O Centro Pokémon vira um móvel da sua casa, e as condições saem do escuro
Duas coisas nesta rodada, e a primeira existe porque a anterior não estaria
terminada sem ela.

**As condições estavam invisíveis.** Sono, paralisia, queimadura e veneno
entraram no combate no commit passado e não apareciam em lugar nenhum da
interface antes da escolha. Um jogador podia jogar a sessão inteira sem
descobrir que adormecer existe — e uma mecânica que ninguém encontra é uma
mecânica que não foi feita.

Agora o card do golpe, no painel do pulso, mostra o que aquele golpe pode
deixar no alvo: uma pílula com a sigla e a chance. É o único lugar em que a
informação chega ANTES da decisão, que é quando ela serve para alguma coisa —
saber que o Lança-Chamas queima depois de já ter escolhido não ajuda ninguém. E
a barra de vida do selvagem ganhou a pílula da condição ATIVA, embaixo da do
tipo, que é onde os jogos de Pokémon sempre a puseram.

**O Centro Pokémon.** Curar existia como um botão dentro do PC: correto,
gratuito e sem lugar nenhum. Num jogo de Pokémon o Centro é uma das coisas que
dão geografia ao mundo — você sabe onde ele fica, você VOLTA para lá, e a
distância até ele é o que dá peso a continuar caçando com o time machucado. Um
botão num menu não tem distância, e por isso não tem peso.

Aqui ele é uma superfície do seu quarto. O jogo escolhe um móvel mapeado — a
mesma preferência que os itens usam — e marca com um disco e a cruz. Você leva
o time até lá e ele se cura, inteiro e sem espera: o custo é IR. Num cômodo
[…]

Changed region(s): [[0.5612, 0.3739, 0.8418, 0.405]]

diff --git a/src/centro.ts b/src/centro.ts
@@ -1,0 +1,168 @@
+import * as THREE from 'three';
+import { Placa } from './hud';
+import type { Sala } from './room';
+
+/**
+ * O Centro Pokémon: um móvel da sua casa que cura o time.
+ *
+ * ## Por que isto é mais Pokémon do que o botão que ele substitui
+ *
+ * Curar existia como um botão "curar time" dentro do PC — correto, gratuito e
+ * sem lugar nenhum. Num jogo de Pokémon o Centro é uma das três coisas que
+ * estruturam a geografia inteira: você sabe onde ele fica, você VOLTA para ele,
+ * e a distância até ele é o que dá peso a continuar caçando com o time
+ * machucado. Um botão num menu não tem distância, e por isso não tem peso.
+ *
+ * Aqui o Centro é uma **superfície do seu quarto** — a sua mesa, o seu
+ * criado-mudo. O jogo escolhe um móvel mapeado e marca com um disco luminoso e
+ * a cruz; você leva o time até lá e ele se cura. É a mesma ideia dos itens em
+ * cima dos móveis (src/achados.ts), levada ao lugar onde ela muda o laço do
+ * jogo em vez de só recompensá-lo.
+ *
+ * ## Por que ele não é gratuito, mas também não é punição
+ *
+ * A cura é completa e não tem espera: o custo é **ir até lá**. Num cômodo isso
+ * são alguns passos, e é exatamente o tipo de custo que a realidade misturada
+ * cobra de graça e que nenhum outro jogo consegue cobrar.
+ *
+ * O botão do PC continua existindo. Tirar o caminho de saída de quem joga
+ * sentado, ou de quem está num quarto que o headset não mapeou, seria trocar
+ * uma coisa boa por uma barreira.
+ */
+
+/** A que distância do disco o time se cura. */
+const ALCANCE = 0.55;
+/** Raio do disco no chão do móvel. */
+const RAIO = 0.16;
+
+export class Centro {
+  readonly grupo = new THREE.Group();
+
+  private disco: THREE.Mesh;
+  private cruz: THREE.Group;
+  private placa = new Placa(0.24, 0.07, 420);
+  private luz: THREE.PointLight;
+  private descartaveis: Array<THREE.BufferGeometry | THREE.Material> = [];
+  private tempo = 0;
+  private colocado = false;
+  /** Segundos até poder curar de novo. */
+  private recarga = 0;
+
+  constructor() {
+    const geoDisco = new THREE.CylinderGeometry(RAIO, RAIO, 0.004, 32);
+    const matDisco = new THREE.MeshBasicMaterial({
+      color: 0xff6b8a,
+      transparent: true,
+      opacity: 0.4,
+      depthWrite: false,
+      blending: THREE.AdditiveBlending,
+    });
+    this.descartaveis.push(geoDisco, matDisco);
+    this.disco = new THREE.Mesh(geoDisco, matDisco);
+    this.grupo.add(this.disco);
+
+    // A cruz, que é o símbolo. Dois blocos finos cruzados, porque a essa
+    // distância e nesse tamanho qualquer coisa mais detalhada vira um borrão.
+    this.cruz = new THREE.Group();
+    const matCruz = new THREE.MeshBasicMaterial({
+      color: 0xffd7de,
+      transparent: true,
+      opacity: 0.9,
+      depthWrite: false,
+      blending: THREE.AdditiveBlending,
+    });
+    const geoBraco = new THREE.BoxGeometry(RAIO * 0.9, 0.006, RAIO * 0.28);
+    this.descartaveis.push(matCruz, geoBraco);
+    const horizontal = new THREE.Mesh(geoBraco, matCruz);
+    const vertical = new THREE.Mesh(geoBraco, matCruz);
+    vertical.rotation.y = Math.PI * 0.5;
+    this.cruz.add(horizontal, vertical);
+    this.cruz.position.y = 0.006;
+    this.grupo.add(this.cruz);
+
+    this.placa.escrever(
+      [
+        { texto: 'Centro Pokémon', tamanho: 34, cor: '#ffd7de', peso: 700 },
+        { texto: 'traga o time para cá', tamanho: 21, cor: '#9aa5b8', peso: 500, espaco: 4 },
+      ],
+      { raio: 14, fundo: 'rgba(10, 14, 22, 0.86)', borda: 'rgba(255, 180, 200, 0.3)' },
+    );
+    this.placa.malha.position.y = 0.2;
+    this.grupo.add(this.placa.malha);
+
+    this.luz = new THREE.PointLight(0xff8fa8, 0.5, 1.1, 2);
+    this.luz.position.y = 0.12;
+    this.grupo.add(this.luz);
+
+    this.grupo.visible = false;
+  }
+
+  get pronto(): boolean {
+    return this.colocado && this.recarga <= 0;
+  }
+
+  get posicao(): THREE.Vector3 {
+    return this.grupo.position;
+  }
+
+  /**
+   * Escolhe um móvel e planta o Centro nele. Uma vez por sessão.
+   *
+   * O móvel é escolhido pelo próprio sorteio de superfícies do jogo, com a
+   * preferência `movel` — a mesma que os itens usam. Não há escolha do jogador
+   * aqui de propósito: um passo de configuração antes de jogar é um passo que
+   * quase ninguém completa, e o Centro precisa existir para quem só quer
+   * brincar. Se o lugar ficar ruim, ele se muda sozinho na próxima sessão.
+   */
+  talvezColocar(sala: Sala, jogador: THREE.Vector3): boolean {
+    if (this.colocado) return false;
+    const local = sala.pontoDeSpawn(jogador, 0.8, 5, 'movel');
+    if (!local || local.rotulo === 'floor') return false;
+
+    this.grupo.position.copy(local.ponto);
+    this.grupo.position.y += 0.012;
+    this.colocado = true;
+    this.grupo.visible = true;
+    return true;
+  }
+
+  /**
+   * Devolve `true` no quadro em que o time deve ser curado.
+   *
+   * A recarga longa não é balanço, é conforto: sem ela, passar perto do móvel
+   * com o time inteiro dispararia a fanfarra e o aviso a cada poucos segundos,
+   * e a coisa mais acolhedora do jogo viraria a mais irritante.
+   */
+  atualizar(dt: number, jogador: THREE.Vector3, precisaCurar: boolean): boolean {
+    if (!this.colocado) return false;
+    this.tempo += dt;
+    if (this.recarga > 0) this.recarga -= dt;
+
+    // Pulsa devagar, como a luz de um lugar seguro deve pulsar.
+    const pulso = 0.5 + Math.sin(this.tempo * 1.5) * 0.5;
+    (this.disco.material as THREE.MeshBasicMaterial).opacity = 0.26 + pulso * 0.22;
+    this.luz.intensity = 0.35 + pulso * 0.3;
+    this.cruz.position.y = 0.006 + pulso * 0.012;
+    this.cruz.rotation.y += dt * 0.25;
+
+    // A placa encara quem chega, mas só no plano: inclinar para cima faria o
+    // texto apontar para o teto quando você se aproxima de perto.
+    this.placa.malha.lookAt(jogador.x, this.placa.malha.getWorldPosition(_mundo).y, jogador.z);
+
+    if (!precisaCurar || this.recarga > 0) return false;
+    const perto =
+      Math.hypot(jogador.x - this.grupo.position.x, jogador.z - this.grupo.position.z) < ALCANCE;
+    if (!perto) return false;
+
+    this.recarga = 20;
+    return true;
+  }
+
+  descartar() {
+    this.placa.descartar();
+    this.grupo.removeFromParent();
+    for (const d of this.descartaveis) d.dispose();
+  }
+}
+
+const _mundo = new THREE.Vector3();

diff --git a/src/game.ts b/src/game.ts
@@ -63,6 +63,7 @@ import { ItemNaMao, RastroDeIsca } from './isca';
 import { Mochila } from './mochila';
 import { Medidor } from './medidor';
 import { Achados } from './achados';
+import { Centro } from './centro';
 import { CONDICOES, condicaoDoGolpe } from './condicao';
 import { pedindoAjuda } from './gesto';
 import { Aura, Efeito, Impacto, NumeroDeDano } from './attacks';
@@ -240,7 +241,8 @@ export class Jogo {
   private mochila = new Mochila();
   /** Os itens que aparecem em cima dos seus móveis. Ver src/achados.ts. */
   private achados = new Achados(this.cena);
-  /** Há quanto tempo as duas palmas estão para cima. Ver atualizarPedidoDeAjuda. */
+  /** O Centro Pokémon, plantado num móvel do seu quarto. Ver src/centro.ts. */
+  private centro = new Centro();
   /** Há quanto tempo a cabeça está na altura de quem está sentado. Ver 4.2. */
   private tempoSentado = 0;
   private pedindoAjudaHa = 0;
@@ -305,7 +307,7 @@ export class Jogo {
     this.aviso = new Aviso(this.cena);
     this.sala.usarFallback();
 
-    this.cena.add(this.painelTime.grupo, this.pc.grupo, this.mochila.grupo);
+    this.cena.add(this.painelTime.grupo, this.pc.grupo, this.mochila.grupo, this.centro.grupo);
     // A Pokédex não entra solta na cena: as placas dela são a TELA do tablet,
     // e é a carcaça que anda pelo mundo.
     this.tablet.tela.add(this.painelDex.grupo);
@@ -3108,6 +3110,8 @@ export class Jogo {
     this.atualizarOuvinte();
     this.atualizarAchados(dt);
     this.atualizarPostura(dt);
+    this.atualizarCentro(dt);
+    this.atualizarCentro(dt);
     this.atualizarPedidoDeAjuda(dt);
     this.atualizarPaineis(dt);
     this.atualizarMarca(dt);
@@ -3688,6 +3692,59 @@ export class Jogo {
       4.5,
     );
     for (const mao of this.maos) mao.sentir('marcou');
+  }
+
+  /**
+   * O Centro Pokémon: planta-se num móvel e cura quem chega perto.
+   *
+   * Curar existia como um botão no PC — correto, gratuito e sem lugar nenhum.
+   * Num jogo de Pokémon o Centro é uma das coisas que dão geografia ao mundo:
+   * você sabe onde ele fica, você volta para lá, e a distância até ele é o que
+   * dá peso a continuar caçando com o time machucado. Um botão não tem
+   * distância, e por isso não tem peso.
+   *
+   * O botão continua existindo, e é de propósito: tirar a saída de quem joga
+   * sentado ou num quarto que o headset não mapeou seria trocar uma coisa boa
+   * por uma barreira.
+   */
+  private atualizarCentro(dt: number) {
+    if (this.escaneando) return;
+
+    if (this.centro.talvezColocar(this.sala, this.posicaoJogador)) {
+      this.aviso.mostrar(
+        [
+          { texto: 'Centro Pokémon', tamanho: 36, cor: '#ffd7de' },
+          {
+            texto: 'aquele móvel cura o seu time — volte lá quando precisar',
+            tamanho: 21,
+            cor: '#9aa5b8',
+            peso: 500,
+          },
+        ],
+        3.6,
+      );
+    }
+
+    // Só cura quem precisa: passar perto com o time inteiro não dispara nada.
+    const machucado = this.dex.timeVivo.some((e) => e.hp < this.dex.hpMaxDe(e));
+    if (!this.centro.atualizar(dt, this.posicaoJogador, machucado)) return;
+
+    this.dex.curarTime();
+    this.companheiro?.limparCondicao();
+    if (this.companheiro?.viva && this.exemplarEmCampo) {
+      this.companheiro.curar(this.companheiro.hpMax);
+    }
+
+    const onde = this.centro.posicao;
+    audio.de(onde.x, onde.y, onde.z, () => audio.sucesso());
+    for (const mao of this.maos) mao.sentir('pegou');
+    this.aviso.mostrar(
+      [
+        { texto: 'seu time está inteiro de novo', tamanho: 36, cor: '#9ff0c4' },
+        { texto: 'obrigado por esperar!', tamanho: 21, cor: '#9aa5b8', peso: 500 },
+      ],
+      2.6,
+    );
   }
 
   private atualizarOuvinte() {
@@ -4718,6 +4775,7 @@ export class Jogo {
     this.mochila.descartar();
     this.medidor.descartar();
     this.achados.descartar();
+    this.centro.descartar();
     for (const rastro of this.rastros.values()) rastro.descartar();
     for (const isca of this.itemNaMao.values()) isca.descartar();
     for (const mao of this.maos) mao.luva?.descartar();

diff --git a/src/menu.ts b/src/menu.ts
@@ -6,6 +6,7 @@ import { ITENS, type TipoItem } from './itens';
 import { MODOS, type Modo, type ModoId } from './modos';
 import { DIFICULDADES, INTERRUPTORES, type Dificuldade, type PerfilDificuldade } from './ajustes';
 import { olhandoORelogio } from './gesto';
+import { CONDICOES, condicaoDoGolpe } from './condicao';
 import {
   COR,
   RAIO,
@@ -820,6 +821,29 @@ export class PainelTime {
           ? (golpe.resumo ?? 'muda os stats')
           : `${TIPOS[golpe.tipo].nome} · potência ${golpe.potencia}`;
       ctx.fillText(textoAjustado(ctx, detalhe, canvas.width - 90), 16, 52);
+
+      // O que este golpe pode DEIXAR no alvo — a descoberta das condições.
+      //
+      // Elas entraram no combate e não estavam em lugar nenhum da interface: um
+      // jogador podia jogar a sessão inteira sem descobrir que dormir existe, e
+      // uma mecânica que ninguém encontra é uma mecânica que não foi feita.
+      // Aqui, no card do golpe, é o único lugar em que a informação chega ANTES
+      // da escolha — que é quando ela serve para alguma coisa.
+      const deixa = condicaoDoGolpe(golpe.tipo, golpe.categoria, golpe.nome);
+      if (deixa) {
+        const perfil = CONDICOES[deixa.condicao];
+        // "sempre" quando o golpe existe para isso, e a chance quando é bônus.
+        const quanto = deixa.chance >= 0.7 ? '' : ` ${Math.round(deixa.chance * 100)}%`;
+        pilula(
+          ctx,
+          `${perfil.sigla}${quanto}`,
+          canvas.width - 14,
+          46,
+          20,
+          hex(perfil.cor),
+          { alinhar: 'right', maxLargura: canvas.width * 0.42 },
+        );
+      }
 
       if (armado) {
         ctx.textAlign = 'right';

-------

§ **What you should do**
Only a number is wanted here: the count of lines above that hold the word "ninguém".

§ **Result for this exercise**
4